** Opening The data block **
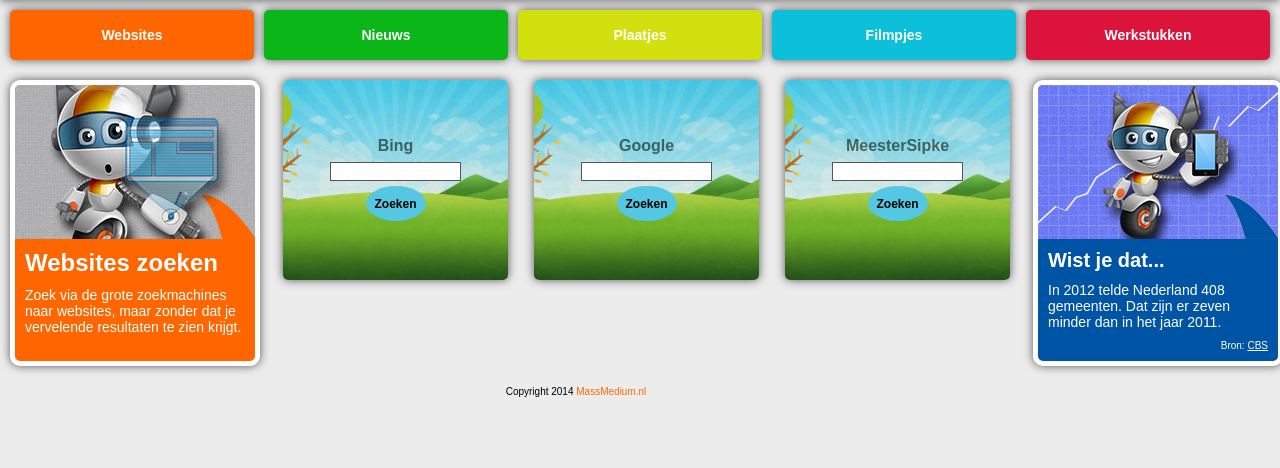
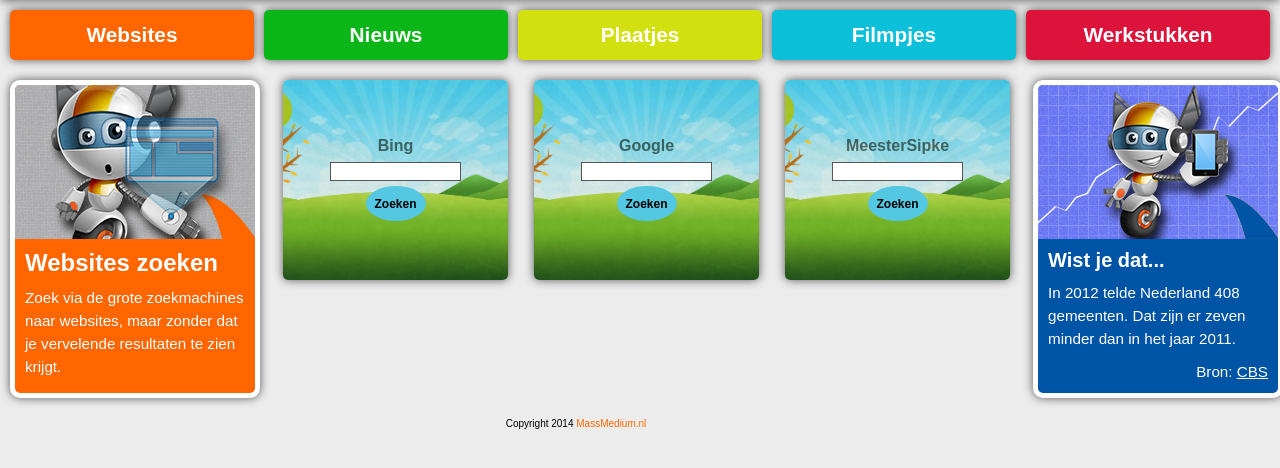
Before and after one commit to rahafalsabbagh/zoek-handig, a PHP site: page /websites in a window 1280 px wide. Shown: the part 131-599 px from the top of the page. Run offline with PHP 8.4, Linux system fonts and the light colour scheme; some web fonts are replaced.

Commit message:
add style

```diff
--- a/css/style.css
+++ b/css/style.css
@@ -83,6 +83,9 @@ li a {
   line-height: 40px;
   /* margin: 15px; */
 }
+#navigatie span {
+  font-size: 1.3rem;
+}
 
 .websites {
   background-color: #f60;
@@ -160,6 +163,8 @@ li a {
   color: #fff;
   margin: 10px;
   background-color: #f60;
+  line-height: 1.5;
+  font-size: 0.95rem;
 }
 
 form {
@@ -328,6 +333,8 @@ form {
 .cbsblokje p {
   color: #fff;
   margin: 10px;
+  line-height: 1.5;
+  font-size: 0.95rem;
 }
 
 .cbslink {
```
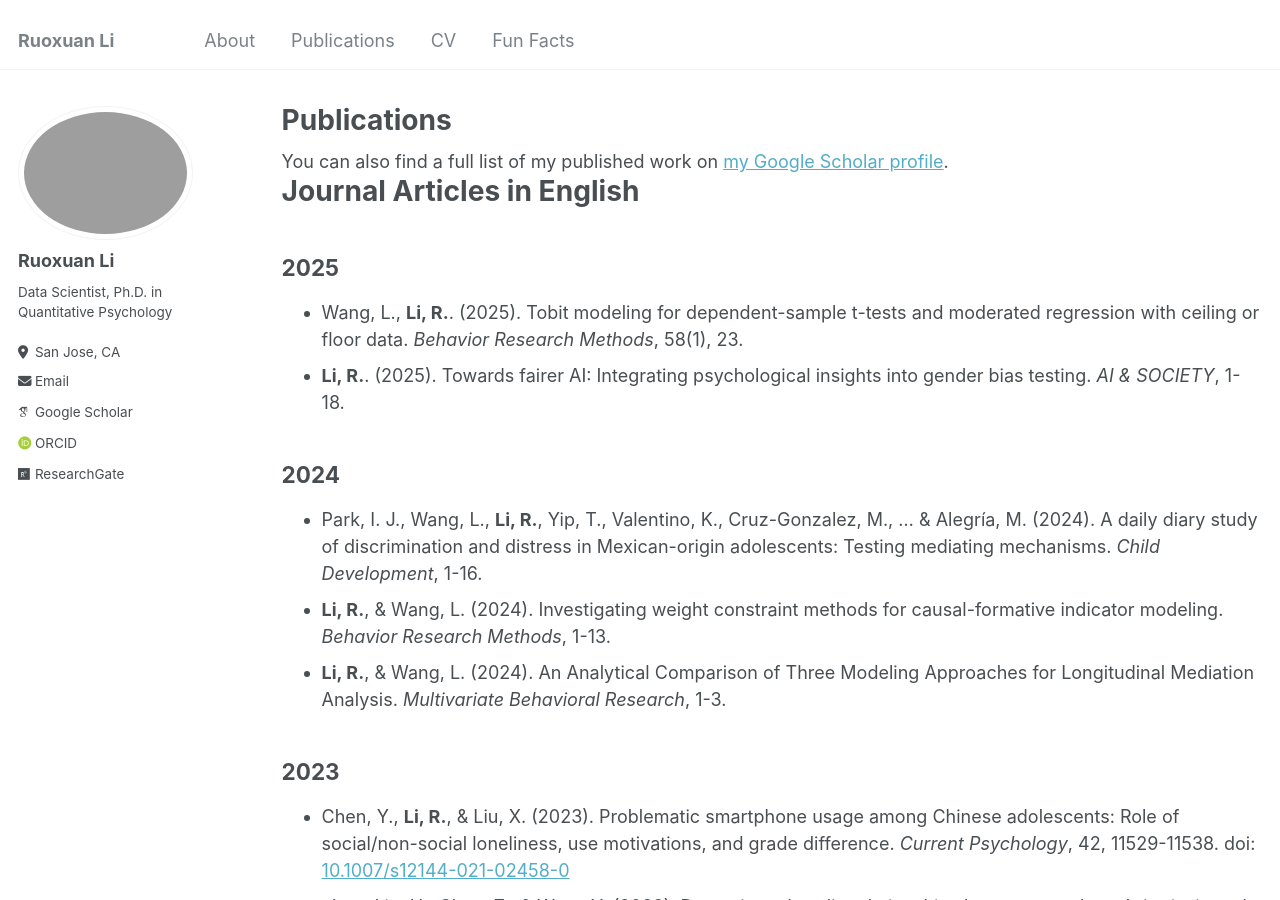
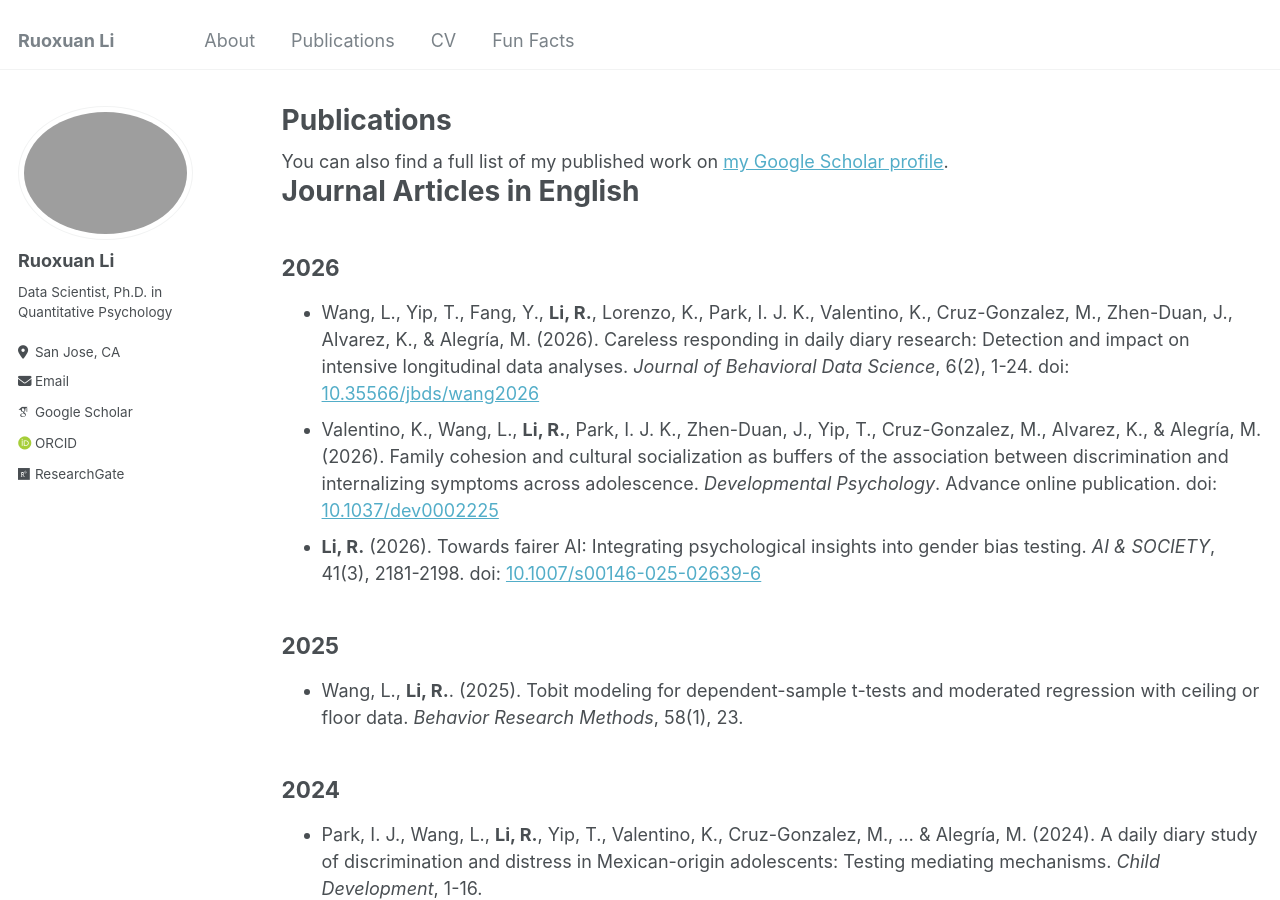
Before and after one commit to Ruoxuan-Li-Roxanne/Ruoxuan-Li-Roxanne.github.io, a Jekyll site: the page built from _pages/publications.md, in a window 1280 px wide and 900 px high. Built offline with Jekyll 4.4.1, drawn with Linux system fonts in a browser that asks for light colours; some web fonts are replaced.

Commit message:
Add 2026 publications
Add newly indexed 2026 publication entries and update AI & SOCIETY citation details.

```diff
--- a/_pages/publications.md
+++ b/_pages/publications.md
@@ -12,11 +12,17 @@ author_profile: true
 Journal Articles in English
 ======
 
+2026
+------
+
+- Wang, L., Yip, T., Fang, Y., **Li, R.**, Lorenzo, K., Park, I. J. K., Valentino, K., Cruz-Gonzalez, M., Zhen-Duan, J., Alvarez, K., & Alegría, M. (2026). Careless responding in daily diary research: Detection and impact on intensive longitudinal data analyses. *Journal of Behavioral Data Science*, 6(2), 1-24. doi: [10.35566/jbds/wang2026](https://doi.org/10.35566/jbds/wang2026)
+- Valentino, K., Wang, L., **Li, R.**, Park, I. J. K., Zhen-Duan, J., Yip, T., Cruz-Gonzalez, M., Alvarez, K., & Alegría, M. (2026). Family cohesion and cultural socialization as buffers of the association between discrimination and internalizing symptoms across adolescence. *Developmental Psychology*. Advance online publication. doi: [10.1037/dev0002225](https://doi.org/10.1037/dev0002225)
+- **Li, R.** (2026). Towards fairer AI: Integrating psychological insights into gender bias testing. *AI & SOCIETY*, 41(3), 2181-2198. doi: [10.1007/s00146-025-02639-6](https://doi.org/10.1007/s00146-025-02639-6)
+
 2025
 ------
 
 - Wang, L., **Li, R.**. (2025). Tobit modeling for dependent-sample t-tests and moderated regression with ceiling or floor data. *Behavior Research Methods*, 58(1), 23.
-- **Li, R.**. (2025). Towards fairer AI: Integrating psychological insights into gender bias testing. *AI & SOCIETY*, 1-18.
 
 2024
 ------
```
** Closing The data block **
Instructions for the task:
Without the pictures, give every line of the data again, exactly as written.

Result below:
Before and after one commit to rahafalsabbagh/zoek-handig, a PHP site: page /websites in a window 1280 px wide. Shown: the part 131-599 px from the top of the page. Run offline with PHP 8.4, Linux system fonts and the light colour scheme; some web fonts are replaced.

Commit message:
add style

```diff
--- a/css/style.css
+++ b/css/style.css
@@ -83,6 +83,9 @@ li a {
   line-height: 40px;
   /* margin: 15px; */
 }
+#navigatie span {
+  font-size: 1.3rem;
+}
 
 .websites {
   background-color: #f60;
@@ -160,6 +163,8 @@ li a {
   color: #fff;
   margin: 10px;
   background-color: #f60;
+  line-height: 1.5;
+  font-size: 0.95rem;
 }
 
 form {
@@ -328,6 +333,8 @@ form {
 .cbsblokje p {
   color: #fff;
   margin: 10px;
+  line-height: 1.5;
+  font-size: 0.95rem;
 }
 
 .cbslink {
```
Before and after one commit to Ruoxuan-Li-Roxanne/Ruoxuan-Li-Roxanne.github.io, a Jekyll site: the page built from _pages/publications.md, in a window 1280 px wide and 900 px high. Built offline with Jekyll 4.4.1, drawn with Linux system fonts in a browser that asks for light colours; some web fonts are replaced.

Commit message:
Add 2026 publications
Add newly indexed 2026 publication entries and update AI & SOCIETY citation details.

```diff
--- a/_pages/publications.md
+++ b/_pages/publications.md
@@ -12,11 +12,17 @@ author_profile: true
 Journal Articles in English
 ======
 
+2026
+------
+
+- Wang, L., Yip, T., Fang, Y., **Li, R.**, Lorenzo, K., Park, I. J. K., Valentino, K., Cruz-Gonzalez, M., Zhen-Duan, J., Alvarez, K., & Alegría, M. (2026). Careless responding in daily diary research: Detection and impact on intensive longitudinal data analyses. *Journal of Behavioral Data Science*, 6(2), 1-24. doi: [10.35566/jbds/wang2026](https://doi.org/10.35566/jbds/wang2026)
+- Valentino, K., Wang, L., **Li, R.**, Park, I. J. K., Zhen-Duan, J., Yip, T., Cruz-Gonzalez, M., Alvarez, K., & Alegría, M. (2026). Family cohesion and cultural socialization as buffers of the association between discrimination and internalizing symptoms across adolescence. *Developmental Psychology*. Advance online publication. doi: [10.1037/dev0002225](https://doi.org/10.1037/dev0002225)
+- **Li, R.** (2026). Towards fairer AI: Integrating psychological insights into gender bias testing. *AI & SOCIETY*, 41(3), 2181-2198. doi: [10.1007/s00146-025-02639-6](https://doi.org/10.1007/s00146-025-02639-6)
+
 2025
 ------
 
 - Wang, L., **Li, R.**. (2025). Tobit modeling for dependent-sample t-tests and moderated regression with ceiling or floor data. *Behavior Research Methods*, 58(1), 23.
-- **Li, R.**. (2025). Towards fairer AI: Integrating psychological insights into gender bias testing. *AI & SOCIETY*, 1-18.
 
 2024
 ------
```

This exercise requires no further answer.